* WHAT YOU WILL DO: Go line by line through the entries below and copy those containing the string "final".

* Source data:
---+---

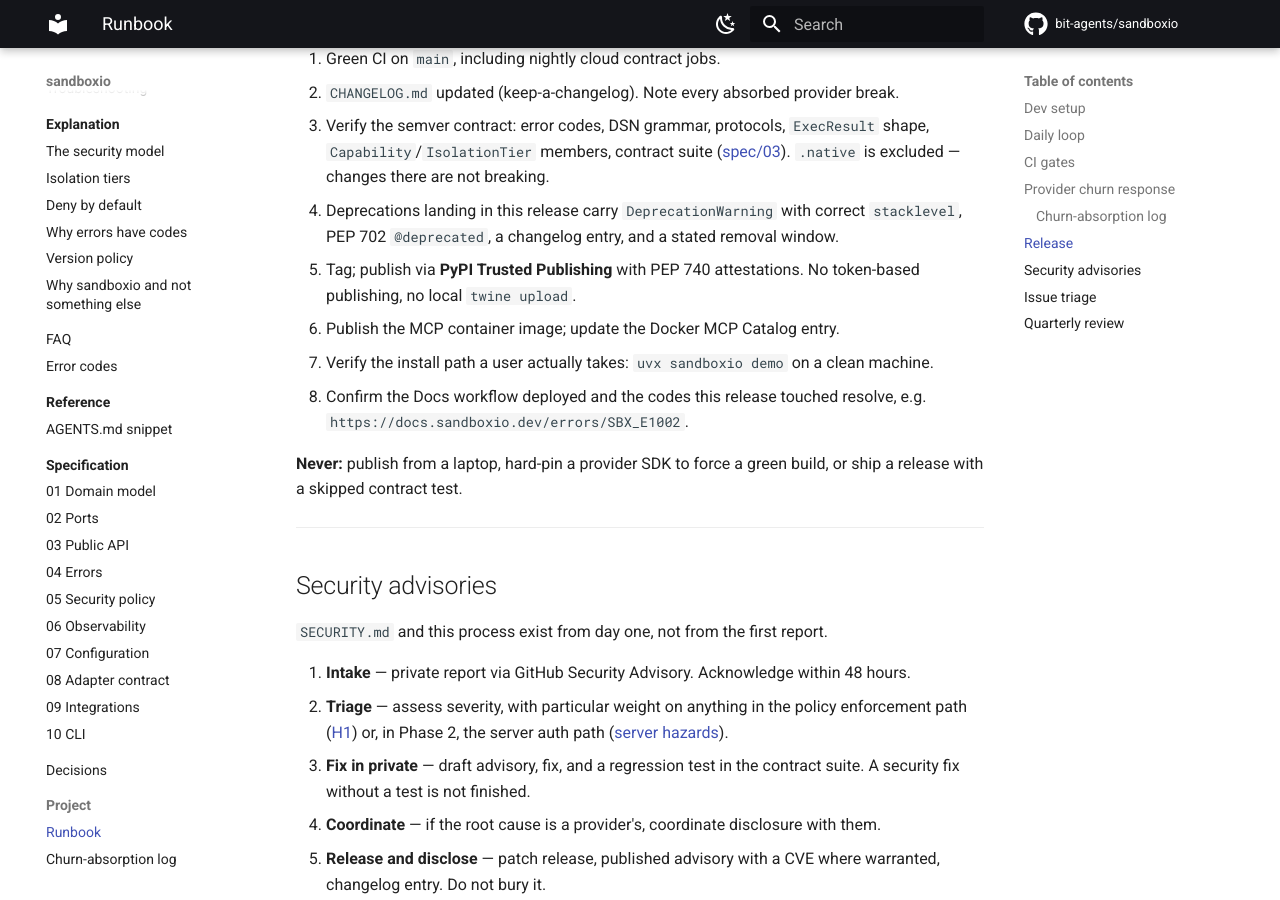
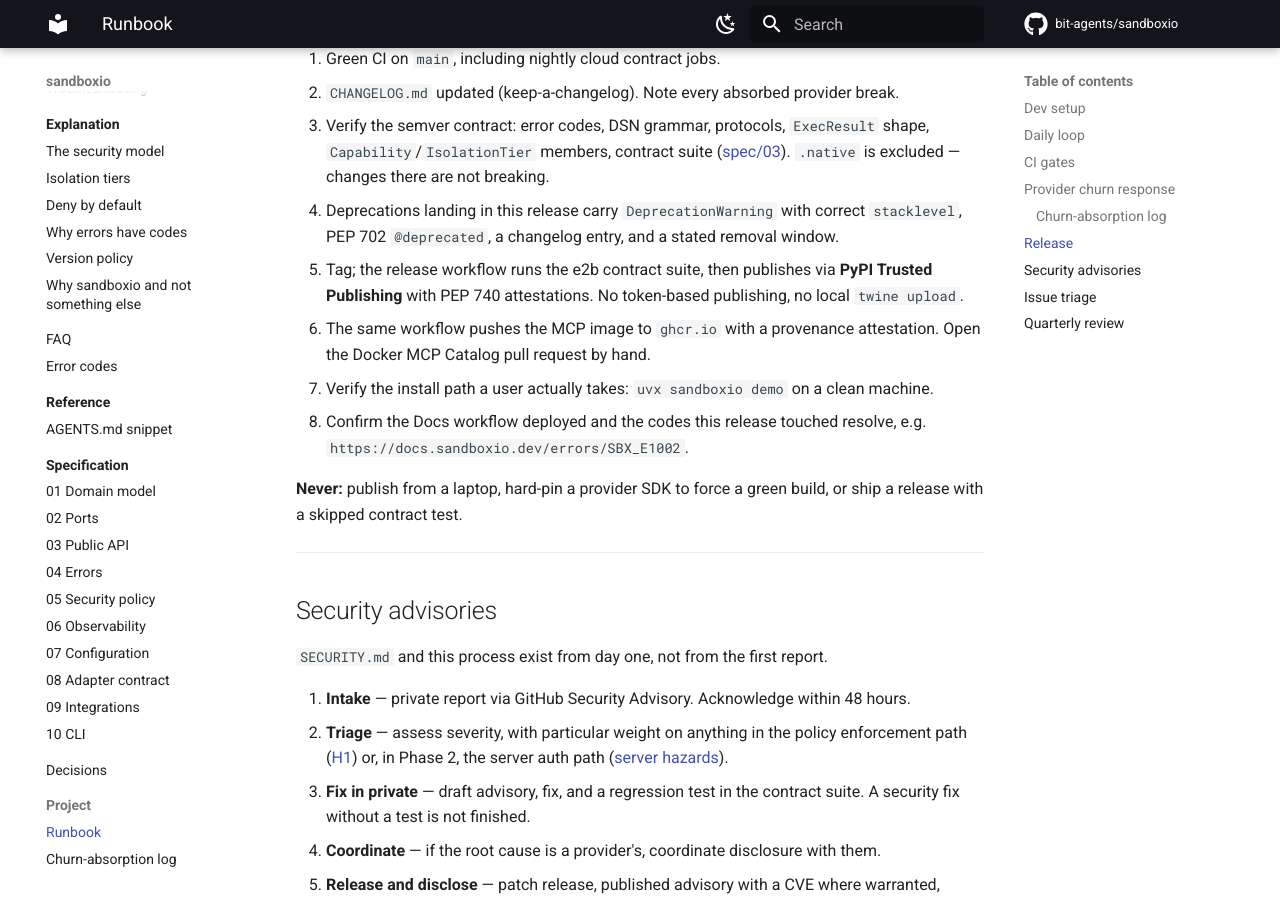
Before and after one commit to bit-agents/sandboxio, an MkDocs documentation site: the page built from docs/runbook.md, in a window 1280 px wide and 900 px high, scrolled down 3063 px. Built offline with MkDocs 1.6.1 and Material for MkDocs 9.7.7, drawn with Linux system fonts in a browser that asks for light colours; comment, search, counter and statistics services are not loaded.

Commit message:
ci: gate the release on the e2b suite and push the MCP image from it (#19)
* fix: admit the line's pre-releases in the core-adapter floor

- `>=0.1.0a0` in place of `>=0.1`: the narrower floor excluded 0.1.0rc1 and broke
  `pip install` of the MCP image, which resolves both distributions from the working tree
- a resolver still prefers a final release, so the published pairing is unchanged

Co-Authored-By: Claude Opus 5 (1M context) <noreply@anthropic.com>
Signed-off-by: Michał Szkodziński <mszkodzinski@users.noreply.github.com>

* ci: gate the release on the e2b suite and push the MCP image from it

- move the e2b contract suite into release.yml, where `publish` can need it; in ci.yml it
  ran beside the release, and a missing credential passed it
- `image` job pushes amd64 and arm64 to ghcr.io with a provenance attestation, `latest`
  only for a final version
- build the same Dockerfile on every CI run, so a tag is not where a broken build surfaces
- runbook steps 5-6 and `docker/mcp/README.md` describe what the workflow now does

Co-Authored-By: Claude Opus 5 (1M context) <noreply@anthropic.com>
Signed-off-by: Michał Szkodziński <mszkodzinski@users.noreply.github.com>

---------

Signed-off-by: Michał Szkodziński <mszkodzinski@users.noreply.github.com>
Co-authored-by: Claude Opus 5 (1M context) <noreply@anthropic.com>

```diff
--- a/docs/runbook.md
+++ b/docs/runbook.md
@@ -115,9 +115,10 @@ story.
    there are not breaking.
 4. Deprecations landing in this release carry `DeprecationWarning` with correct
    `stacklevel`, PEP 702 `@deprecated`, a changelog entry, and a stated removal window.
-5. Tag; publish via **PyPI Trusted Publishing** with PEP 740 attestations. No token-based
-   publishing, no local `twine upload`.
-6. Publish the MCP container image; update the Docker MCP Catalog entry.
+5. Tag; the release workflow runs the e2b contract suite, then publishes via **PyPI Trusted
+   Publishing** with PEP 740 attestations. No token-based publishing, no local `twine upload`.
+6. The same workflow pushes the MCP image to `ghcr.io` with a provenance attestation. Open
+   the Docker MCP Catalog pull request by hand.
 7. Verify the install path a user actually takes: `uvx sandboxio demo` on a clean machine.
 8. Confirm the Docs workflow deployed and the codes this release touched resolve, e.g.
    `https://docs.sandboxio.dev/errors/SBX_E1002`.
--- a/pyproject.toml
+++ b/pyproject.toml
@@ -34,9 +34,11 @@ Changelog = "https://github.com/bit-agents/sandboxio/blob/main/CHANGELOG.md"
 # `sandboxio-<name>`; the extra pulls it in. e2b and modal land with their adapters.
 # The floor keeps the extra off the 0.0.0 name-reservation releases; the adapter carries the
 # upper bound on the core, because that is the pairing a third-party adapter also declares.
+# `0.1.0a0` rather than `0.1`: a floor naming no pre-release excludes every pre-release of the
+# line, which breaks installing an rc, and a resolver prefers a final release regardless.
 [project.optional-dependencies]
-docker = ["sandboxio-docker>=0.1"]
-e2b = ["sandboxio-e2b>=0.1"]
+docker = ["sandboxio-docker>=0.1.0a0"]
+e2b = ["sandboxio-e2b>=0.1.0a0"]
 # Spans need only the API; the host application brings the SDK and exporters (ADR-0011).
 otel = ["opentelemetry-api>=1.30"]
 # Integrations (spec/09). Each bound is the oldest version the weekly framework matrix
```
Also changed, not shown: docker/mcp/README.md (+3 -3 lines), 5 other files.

---+---

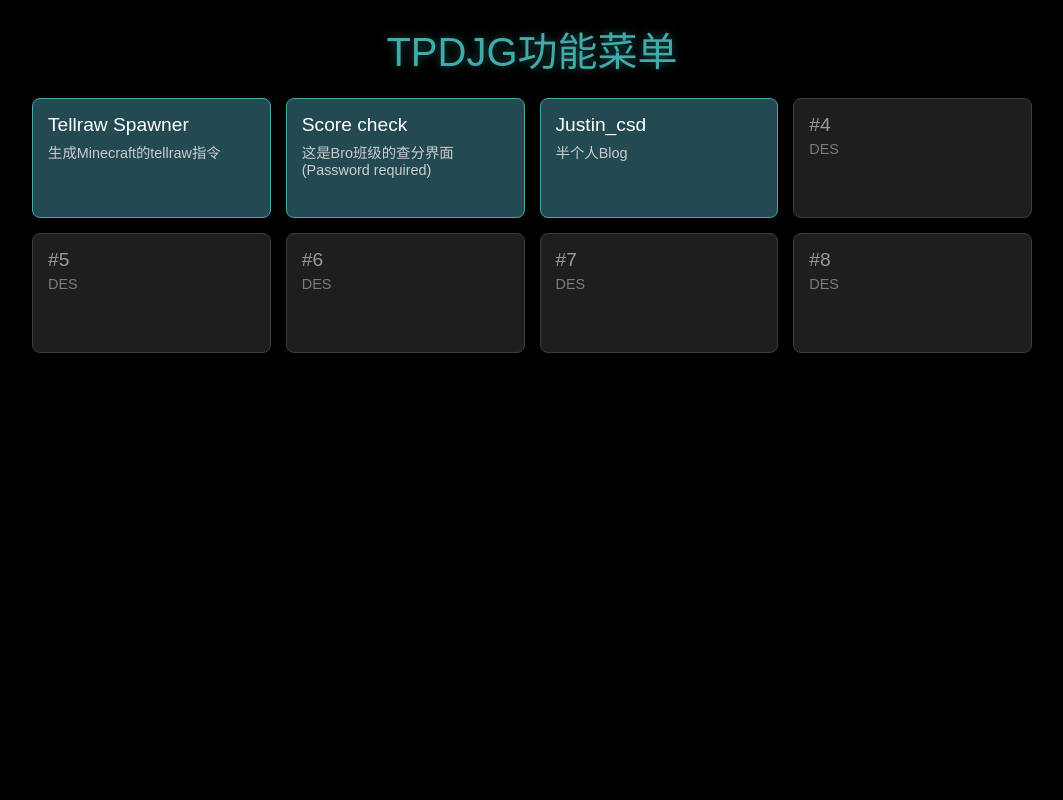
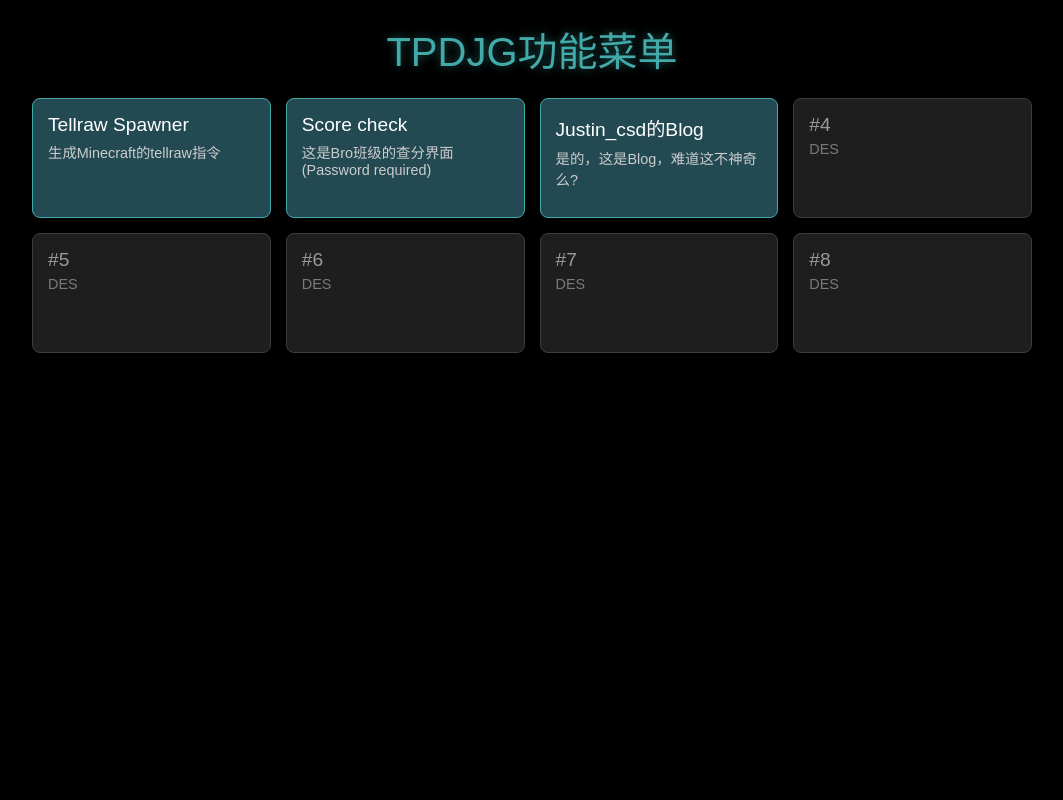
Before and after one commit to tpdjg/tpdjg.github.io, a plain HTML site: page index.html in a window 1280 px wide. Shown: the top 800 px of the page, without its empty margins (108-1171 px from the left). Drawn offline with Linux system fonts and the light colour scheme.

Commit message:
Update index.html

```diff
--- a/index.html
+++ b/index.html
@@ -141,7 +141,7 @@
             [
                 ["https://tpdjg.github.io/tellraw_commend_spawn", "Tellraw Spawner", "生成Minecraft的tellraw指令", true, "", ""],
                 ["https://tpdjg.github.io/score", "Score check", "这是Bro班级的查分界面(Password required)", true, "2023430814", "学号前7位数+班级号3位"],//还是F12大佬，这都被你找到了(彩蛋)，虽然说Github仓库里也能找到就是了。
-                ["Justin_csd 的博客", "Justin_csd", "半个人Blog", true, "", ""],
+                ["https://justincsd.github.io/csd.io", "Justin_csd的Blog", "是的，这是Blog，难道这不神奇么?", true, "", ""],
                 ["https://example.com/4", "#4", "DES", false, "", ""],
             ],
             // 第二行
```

---+---

* RESPONSE:
- a resolver still prefers a final release, so the published pairing is unchanged
  only for a final version
+# line, which breaks installing an rc, and a resolver prefers a final release regardless.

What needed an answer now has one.